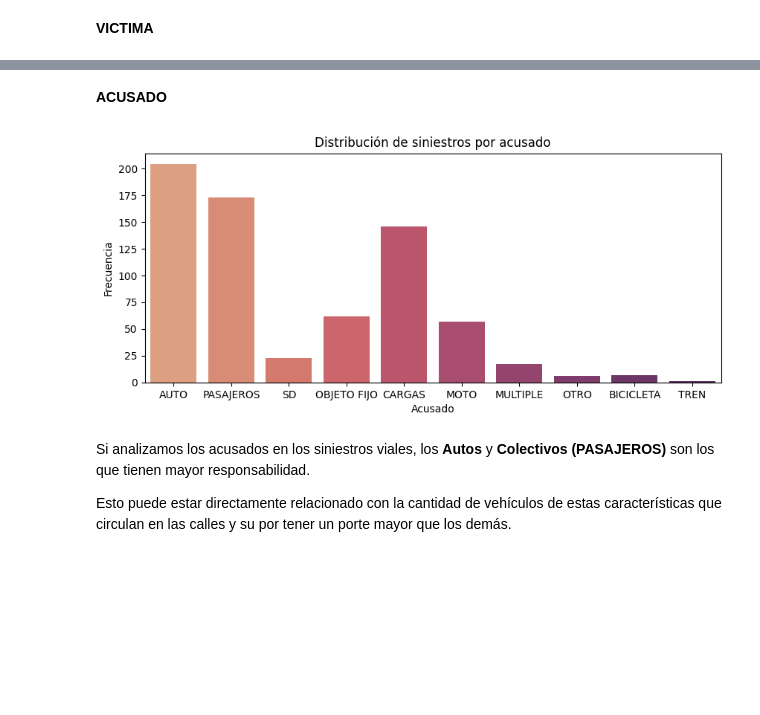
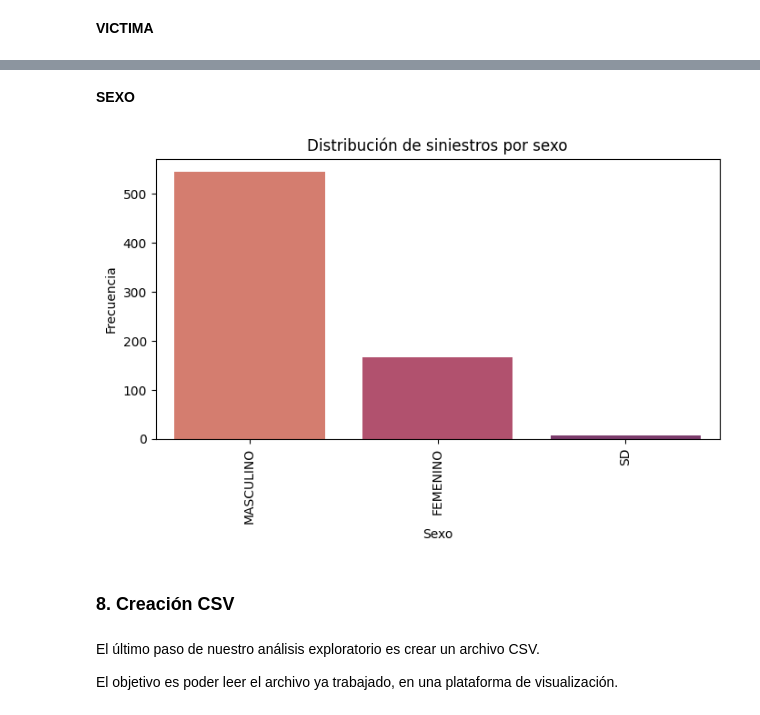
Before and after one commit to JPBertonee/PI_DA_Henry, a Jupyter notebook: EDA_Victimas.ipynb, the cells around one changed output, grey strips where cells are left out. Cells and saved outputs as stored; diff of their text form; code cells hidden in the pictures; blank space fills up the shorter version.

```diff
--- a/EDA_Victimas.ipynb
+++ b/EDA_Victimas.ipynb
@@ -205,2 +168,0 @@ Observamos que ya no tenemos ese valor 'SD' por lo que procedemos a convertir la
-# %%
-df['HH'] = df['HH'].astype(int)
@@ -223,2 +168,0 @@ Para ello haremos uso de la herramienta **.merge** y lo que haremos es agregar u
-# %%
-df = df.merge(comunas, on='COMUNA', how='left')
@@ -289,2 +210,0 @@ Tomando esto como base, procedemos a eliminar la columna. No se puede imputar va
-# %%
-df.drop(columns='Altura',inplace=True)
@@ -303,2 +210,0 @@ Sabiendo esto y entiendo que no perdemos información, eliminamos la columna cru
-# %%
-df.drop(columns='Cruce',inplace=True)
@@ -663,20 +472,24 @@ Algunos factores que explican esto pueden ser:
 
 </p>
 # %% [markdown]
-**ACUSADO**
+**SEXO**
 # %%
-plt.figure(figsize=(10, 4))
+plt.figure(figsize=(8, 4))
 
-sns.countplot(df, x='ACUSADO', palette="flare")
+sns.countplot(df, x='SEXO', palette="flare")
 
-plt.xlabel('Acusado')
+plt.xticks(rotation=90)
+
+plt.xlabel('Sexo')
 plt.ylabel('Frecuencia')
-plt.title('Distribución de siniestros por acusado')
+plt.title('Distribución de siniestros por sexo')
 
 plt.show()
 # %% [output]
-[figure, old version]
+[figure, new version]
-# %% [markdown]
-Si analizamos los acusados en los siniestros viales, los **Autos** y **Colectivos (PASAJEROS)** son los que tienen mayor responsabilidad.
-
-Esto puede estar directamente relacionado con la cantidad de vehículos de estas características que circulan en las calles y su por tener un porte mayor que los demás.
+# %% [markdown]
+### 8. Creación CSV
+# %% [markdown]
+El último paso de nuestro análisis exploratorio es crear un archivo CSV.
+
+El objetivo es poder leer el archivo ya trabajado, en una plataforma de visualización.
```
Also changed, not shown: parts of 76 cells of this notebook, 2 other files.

* * *

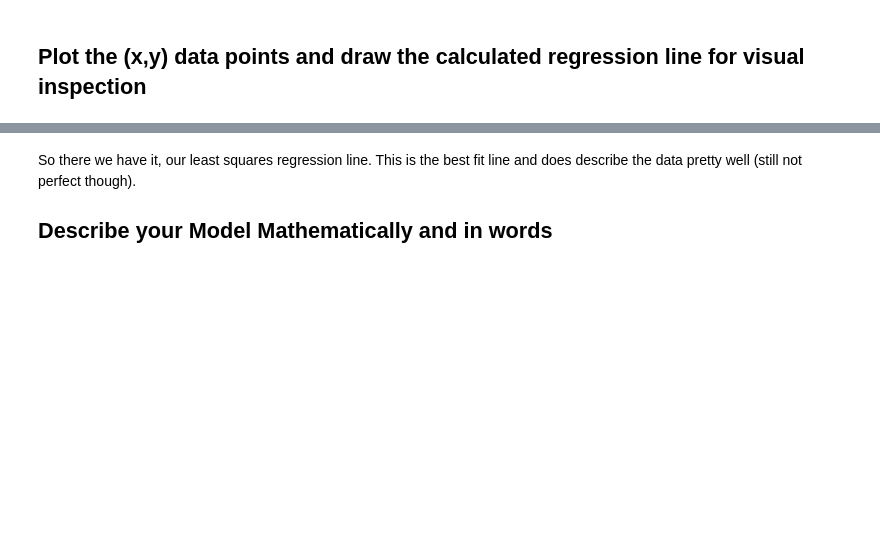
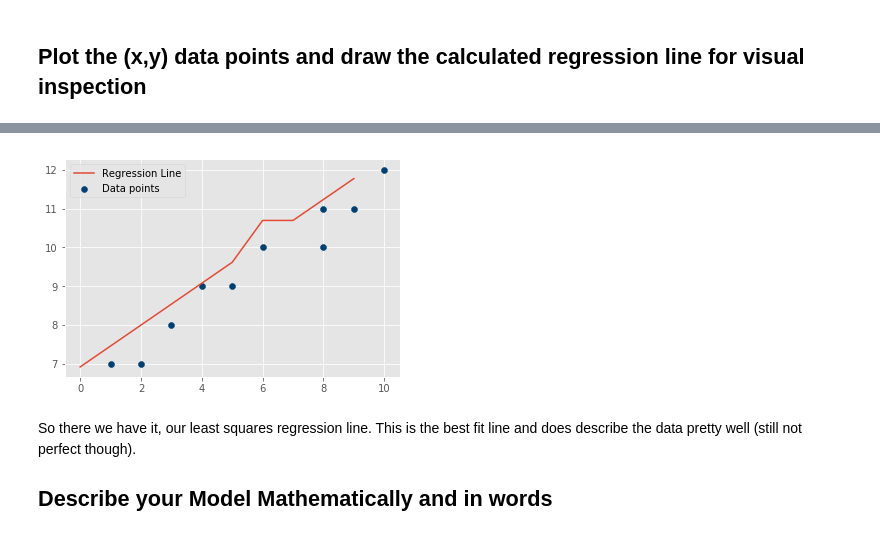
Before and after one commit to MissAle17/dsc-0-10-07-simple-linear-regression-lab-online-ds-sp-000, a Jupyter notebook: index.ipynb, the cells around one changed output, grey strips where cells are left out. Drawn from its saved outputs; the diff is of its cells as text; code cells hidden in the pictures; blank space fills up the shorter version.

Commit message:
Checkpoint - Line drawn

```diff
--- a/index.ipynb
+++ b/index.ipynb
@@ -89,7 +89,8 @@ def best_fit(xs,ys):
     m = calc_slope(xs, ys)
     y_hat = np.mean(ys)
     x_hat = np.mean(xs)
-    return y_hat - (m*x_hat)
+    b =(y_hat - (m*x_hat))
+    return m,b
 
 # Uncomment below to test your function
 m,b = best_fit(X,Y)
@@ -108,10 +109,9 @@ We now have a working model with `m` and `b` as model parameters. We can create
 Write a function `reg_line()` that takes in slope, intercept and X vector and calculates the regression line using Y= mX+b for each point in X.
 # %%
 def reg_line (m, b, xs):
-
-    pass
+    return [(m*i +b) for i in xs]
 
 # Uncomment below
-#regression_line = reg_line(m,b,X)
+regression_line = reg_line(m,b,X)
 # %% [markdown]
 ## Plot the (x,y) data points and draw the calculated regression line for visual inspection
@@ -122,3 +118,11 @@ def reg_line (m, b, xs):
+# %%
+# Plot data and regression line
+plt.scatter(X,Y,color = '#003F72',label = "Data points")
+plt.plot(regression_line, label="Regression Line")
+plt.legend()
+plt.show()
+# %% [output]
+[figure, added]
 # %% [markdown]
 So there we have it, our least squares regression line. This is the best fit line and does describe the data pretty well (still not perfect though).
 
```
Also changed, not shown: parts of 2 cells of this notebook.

* _Problem description_: Could you state how many lines in the entries contain the word "figure"? Reply with nothing but the number.

* _Answer to the exercise_: 5